I still like to train everything twice a week and I feel better day to day following a higher protein, mod fats, and adjust carbs by how I FEEL. If I feel tired,flat, and no energy, I adjust my carbs.
I started training at a lean 135lbs at 5'7 and got up to my all time off season weight of 180 lbs over 5 years. I think I was 145 lbs when I won the lightweight Collegiate America and my heaviest contest weight was in my last show was 169lbs , still just 5'7. I can't remember all the shows I did but I competed for 8 yrs and did at least 2 shows a year.
For all of you out there, BB will not pay the bills. I trained for ME back then and still do. Do not make the mistake of giving up everything (eduction, family, relationships, and your responsibilities) for a plastic trophy. I don't think there is anything wrong with competing in BB, just maintain some balance and common sense while doing it.I never really liked to compete, it was the gym time, the training I loved and still do. I have known several guys that gave up things that cannot be replaced just to lose in a BB show. There is nothing wrong with never competing. Losing in a BB show has just destroyed a lot of people, they even just quit training all together. I think BB has given me a body that dosen't embarrase my son at the beach as well not having to take any meds other than Aleve on occassion.
I guess I am ranting in "Dad" mode. Sorry.


#19

It was 1987.


#20

I have tried a lot of different training methods and think most are really good with your effort being the deciding factor in being successful.
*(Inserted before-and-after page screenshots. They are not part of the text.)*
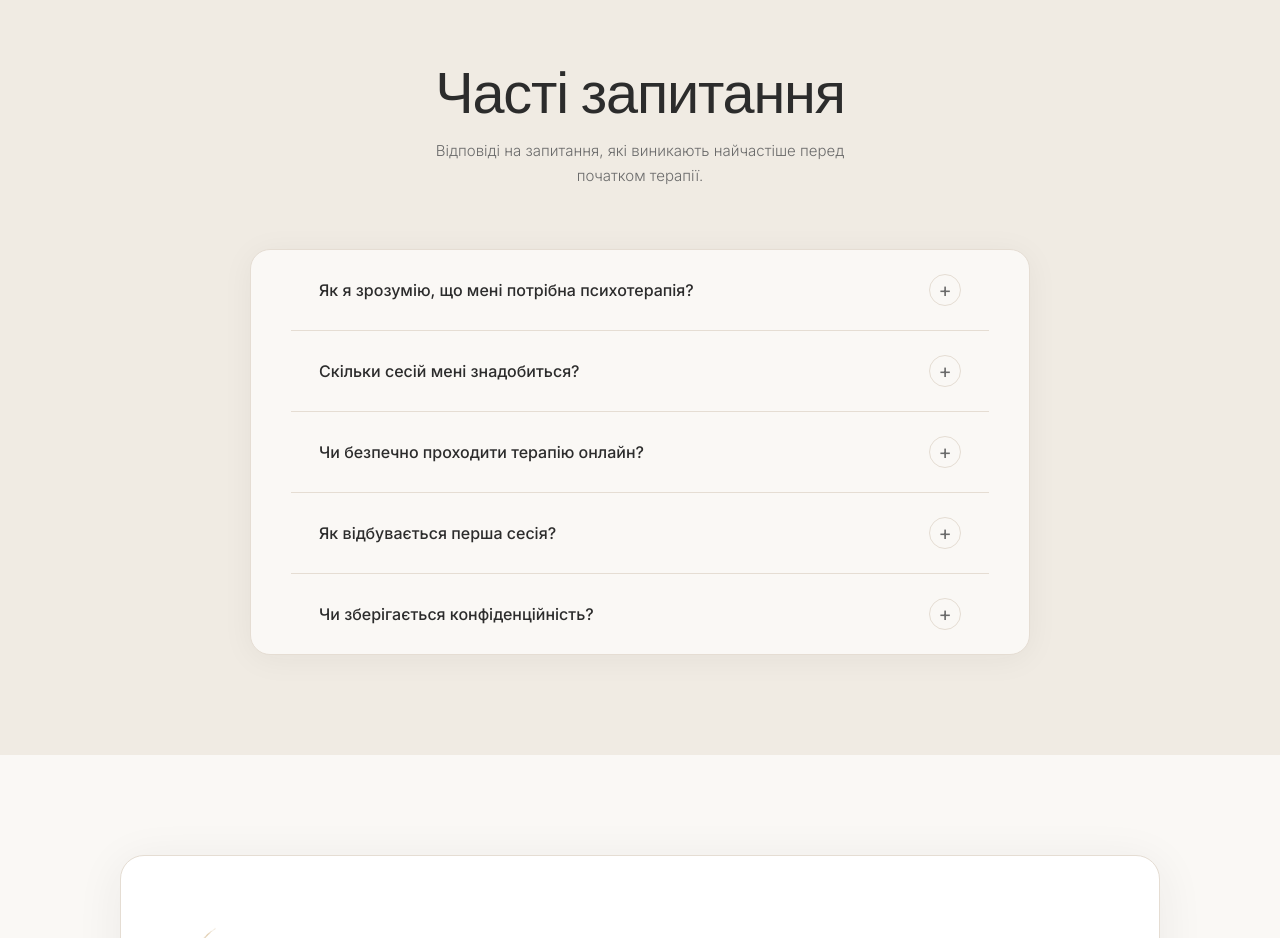
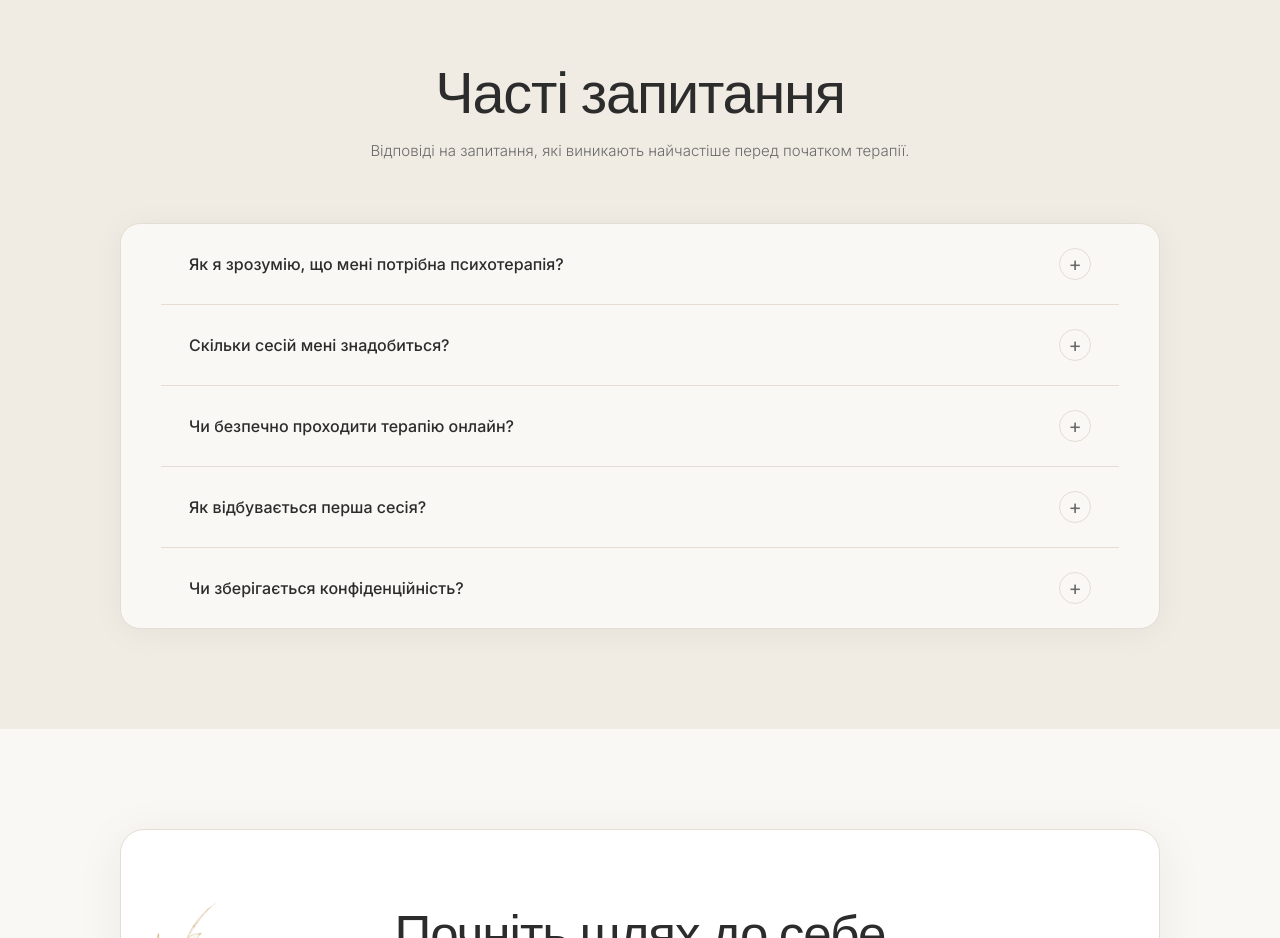
Before and after one commit to danylonahorniuk/psychologist-landing, a Next.js app: page / in a window 1280 px wide. Shown: the part 5560-6498 px from the top of the page. Built offline with nearby package versions, Linux system fonts and the light colour scheme.

Commit message:
temp: fix max-width selectors for Figma export

```diff
--- a/app/globals.css
+++ b/app/globals.css
@@ -571,10 +571,18 @@ body {
 @media (max-width: 640px) { .faq-accordion { padding: 0 20px; } }
 
 /* TEMP: figma export — stretch all content to full width */
+[style*="max-width:1280px"],
 [style*="max-width: 1280px"],
+[style*="max-width:1440px"],
 [style*="max-width: 1440px"],
+[style*="max-width:1600px"],
 [style*="max-width: 1600px"],
-[style*="max-width: 900px"] {
+[style*="max-width:900px"],
+[style*="max-width: 900px"],
+[style*="max-width:480px"],
+[style*="max-width: 480px"],
+[style*="max-width:780px"],
+[style*="max-width: 780px"] {
   max-width: none !important;
   width: 100% !important;
 }
```
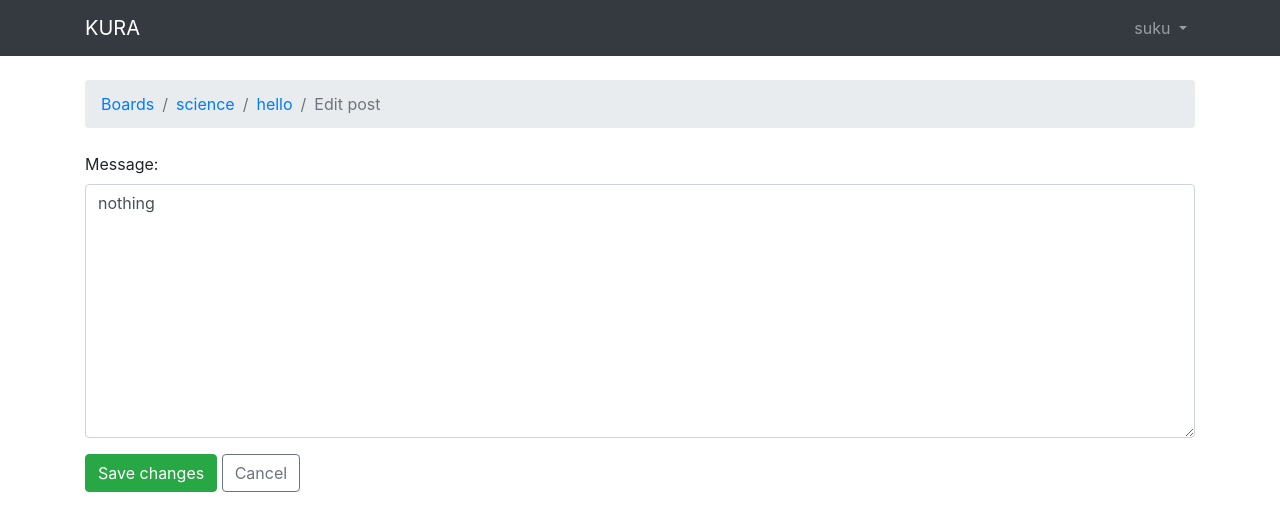
After one commit to sukubhattu/KURA, a Django app: page /boards/boards/1/topics/1/posts/1/edit in a window 1280 px wide. The commit adds this page. Shown: the top 531 px of the page. Run offline with Django 3.2, Linux system fonts and the light colour scheme; a user stored in the database is signed in; data comes from the database, SQL or seed files in the repository; both versions use the stored data as it was after the commit; some libraries are stand-ins or nearby versions.

Commit message:
4th sommit

```diff
--- /dev/null
+++ b/boards/templates/boards/edit_post.html
@@ -0,0 +1,19 @@
+{% extends 'base.html' %}
+
+{% block title %}Edit post{% endblock %}
+
+{% block breadcrumb %}
+  <li class="breadcrumb-item"><a href="{% url 'home' %}">Boards</a></li>
+  <li class="breadcrumb-item"><a href="{% url 'board_topics' post.topic.board.pk %}">{{ post.topic.board.name }}</a></li>
+  <li class="breadcrumb-item"><a href="{% url 'topic_posts' post.topic.board.pk post.topic.pk %}">{{ post.topic.subject }}</a></li>
+  <li class="breadcrumb-item active">Edit post</li>
+{% endblock %}
+
+{% block content %}
+  <form method="post" class="mb-4" novalidate>
+    {% csrf_token %}
+    {% include 'includes/form.html' %}
+    <button type="submit" class="btn btn-success">Save changes</button>
+    <a href="{% url 'topic_posts' post.topic.board.pk post.topic.pk %}" class="btn btn-outline-secondary" role="button">Cancel</a>
+  </form>
+{% endblock %}
--- a/boards/templates/boards/topic_posts.html
+++ b/boards/templates/boards/topic_posts.html
@@ -39,7 +39,9 @@
             {{ post.message }}
             {% if post.created_by == user %}
               <div class="mt-3">
-                <a href="#" class="btn btn-primary btn-sm" role="button">Edit</a>
+                <a href="{% url 'edit_post' post.topic.board.pk post.topic.pk post.pk %}"
+                   class="btn btn-primary btn-sm"
+                   role="button">Edit</a>
               </div>
             {% endif %}
           </div>
--- a/boards/urls.py
+++ b/boards/urls.py
@@ -1,13 +1,14 @@
 from django.urls import path
 from django.contrib import admin
-
+from django.contrib.auth import views as auth_views
 from boards import views
-
 urlpatterns = [
     path('', views.home, name='home'),
     path('boards/<int:pk>/', views.board_topics, name='board_topics'),
     path('boards/<int:pk>/new/', views.new_topic, name='new_topic'),
     path('boards/<pk>/topics/<topic_pk>', views.topic_posts, name='topic_posts'),
     path('boards/<pk>/topics/<topic_pk>/reply', views.reply_topic, name='reply_topic'),
+    path('boards/<pk>/topics/<topic_pk>/posts/<post_pk>/edit',
+        views.PostUpdateView.as_view(), name='edit_post'),
     path('admin/', admin.site.urls),
 ]
--- a/boards/views.py
+++ b/boards/views.py
@@ -5,6 +5,11 @@ from .forms import PostForm #this is for reply wala ko
 from .forms import NewTopicForm
 from .models import Board, Topic, Post
 from django.db.models import Count
+from django.core.paginator import Paginator, EmptyPage, PageNotAnInteger
+from django.views.generic import UpdateView
+from django.utils.decorators import method_decorator
+from django.utils import timezone
+from django.urls import reverse_lazy
 
 def home(request):
     boards = Board.objects.all()
@@ -13,7 +18,21 @@ def home(request):
 
 def board_topics(request, pk):
     board = get_object_or_404(Board, pk=pk)
-    topics = board.topics.order_by('-last_updated').annotate(replies=Count('posts') - 1)
+    queryset = board.topics.order_by('-last_updated').annotate(replies=Count('posts') - 1)
+    page = request.GET.get('page', 1)
+
+    paginator = Paginator(queryset, 20)
+
+    try:
+        topics = paginator.page(page)
+    except PageNotAnInteger:
+        # fallback to the first page
+        topics = paginator.page(1)
+    except EmptyPage:
+        # probably the user tried to add a page number
+        # in the url, so we fallback to the last page
+        topics = paginator.page(paginator.num_pages)
+
     return render(request, 'boards/topics.html', {'board': board, 'topics': topics})
 
 @login_required
@@ -56,3 +75,28 @@ def reply_topic(request, pk, topic_pk):
     else:
         form = PostForm()
     return render(request, 'boards/reply_topic.html', {'topic': topic, 'form': form})
+
+@method_decorator(login_required, name='dispatch')
+class PostUpdateView(UpdateView):
+    model = Post
+    fields = ('message', )
+    template_name = 'boards/edit_post.html'
+    pk_url_kwarg = 'post_pk'
+    context_object_name = 'post'
+
+    def form_valid(self, form):
+        post = form.save(commit=False)
+        post.updated_by = self.request.user
+        post.updated_at = timezone.now()
+        post.save()
+        return redirect('topic_posts', pk=post.topic.board.pk, topic_pk=post.topic.pk)
+
+@method_decorator(login_required, name='dispatch')
+class UserUpdateView(UpdateView):
+    model = User
+    fields = ('first_name', 'last_name', 'email', )
+    template_name = 'my_account.html'
+    success_url = reverse_lazy('my_account')
+
+    def get_object(self):
+        return self.request.user
--- a/myproject/settings.py
+++ b/myproject/settings.py
@@ -108,7 +108,7 @@ AUTH_PASSWORD_VALIDATORS = [
 
 LANGUAGE_CODE = 'en-us'
 
-TIME_ZONE = 'UTC'
+TIME_ZONE = 'Asia/Kathmandu'
 
 USE_I18N = True
 
--- a/templates/base.html
+++ b/templates/base.html
@@ -24,7 +24,7 @@
                 </a>
                 <div class="dropdown-menu dropdown-menu-right" aria-labelledby="userMenu">
                   <a class="dropdown-item" href="#">My account</a>
-                  <a class="dropdown-item" href="#">Change password</a>
+                  <a class="dropdown-item" href="{% url 'password_change' %}">Change password</a>
                   <div class="dropdown-divider"></div>
                   <a class="dropdown-item" href="{% url 'logout' %}">Log out</a>
                 </div>
```
Also changed, not shown: accounts/templates/accounts/my_account.html (added, +19 -0 lines), accounts/urls.py (+9 -0 lines), db.sqlite3.
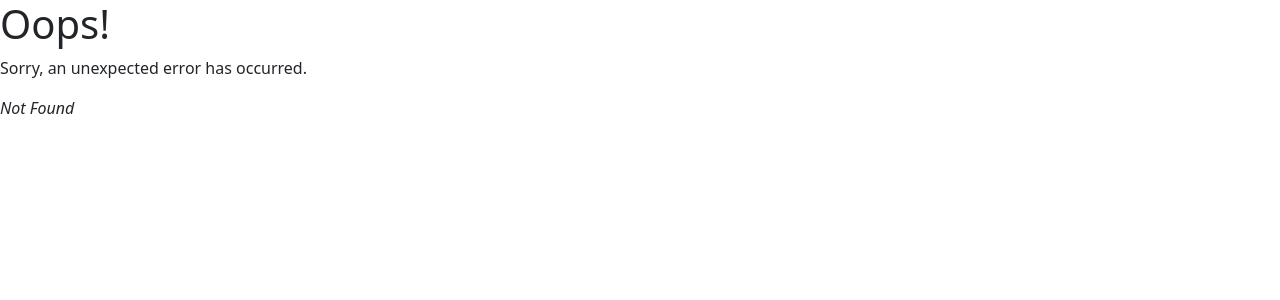
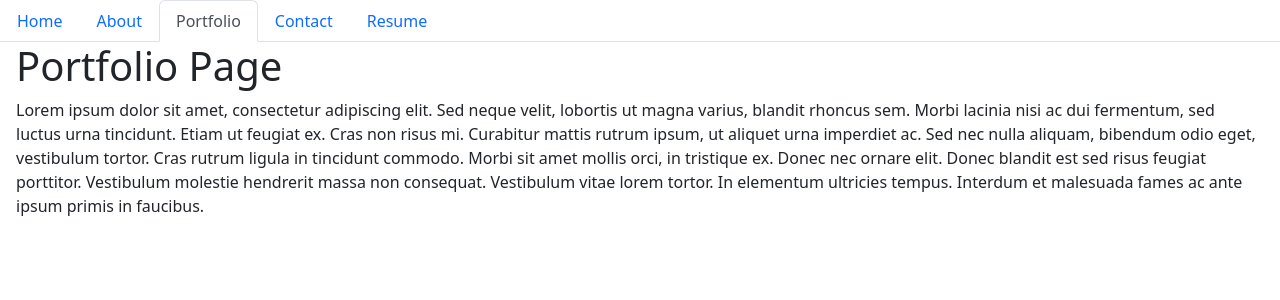
Before and after one commit to bberaki2008/react-fullstack-portfolio, a React (Vite) app: page /Portfolio in a window 1280 px wide. Before the commit this address had no page. Shown: the top 300 px of the page. Built offline with nearby package versions, Linux system fonts and the light colour scheme.

Commit message:
updated dependencies and fixed the issue with navbar

```diff
--- a/package.json
+++ b/package.json
@@ -10,8 +10,10 @@
     "preview": "vite preview"
   },
   "dependencies": {
+    "bootstrap": "^5.2.3",
     "react": "^18.2.0",
-    "react-dom": "^18.2.0"
+    "react-dom": "^18.2.0",
+    "react-router-dom": "^6.11.1"
   },
   "devDependencies": {
     "@types/react": "^18.2.56",
--- a/src/components/NavTabs.jsx
+++ b/src/components/NavTabs.jsx
@@ -28,11 +28,11 @@ function NavTabs() {
       </li>
       <li className="nav-item">
         <Link
-          to="/Portofolio"
+          to="/Portfolio"
           // Check to see if the currentPage is `Portofolio`, and if so we use the active link class from bootstrap. Otherwise, we set it to a normal nav-link
-          className={currentPage === '/Portofolio' ? 'nav-link active' : 'nav-link'}
+          className={currentPage === '/Portfolio' ? 'nav-link active' : 'nav-link'}
         >
-          Portofolio
+          Portfolio
         </Link>
       </li>
       <li className="nav-item">
--- a/src/main.jsx
+++ b/src/main.jsx
@@ -20,11 +20,15 @@ const router = createBrowserRouter([
     children: [
       {
         index: true,
-        element: <Portfolio />,
+        element: <About />,
       },
       {
         path: '/About',
         element: <About />,
+      },
+      {
+        path: '/Portfolio',
+        element: <Portfolio />,
       },
       {
         path: '/Contact',
--- a/src/pages/Portfolio.jsx
+++ b/src/pages/Portfolio.jsx
@@ -1,7 +1,7 @@
-export default function Portofolio() {
+export default function Portfolio() {
   return (
     <div>
-      <h1>Portofolio Page</h1>
+      <h1>Portfolio Page</h1>
       <p>
         Lorem ipsum dolor sit amet, consectetur adipiscing elit. Sed neque
         velit, lobortis ut magna varius, blandit rhoncus sem. Morbi lacinia nisi
--- a/src/pages/Resume.jsx
+++ b/src/pages/Resume.jsx
@@ -1,4 +1,4 @@
-export default function Resumeme() {
+export default function Resume() {
   return (
     <div>
       <h1>Resume Page</h1>
```
Also changed, not shown: 1 other file (tests, documents, lock files or other folders).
But I think you need to find a training method that you actually enjoy and fits YOUR individual needs/goals. There are so many variables in training and you have to be the one to figure out what is best for you at your stage of development. I am not sure what the proper name would be for my training routine, my best guess would be a "reverse pyramid". I like to warm up with several sets to a weight that I know is the heaviest I can lift with good form in the rep range I want for that workout, it may be singles, 3-5, 6-8, or 15-20.That set is ended when I can no longer get any more complete reps in good form. I decrease the weight by 10 lbs, and do my second set with the goal of matching the 1st sets reps, usually I can add a rep or two.Decrease the weight by another 10 lbs for a 3rd and then a 4th set. So my heaviest weight is done when I am at my strongest and I can take each set to near failure. I must be on the slow twitch side because I can always add reps with each decrease no matter what rep range weight I use. My desired rep range will predict the amt of weight I use for that movement.I just enjoy that type of training and if I keep my workouts to just a few exercises, I never feel trashed the next day and I feel recovered by the time I train that movement again.
When I was younger, I used to a lot of multi angled isolation moves while trying to do the basics in weird ways to isolate the muscle group which has screwed up my low back,kness,elbows and shoulders. An example was bench press to the neck and inclined DB with my elbows so pulled back that I think they traveled in a plane even with the top of my head. I wish I had just used the basics for just what they were intended for and that is to move heavy weight in the most natural pattern for my structure. Another example is when I wanted to hit the vastus medialisis( teardrop). I would load up the hack squat machine and do sissy squats, my body would stay straight from my knees to my shoulders with my knees moving forward as I lowered the weight. That was the start of my lower back issues.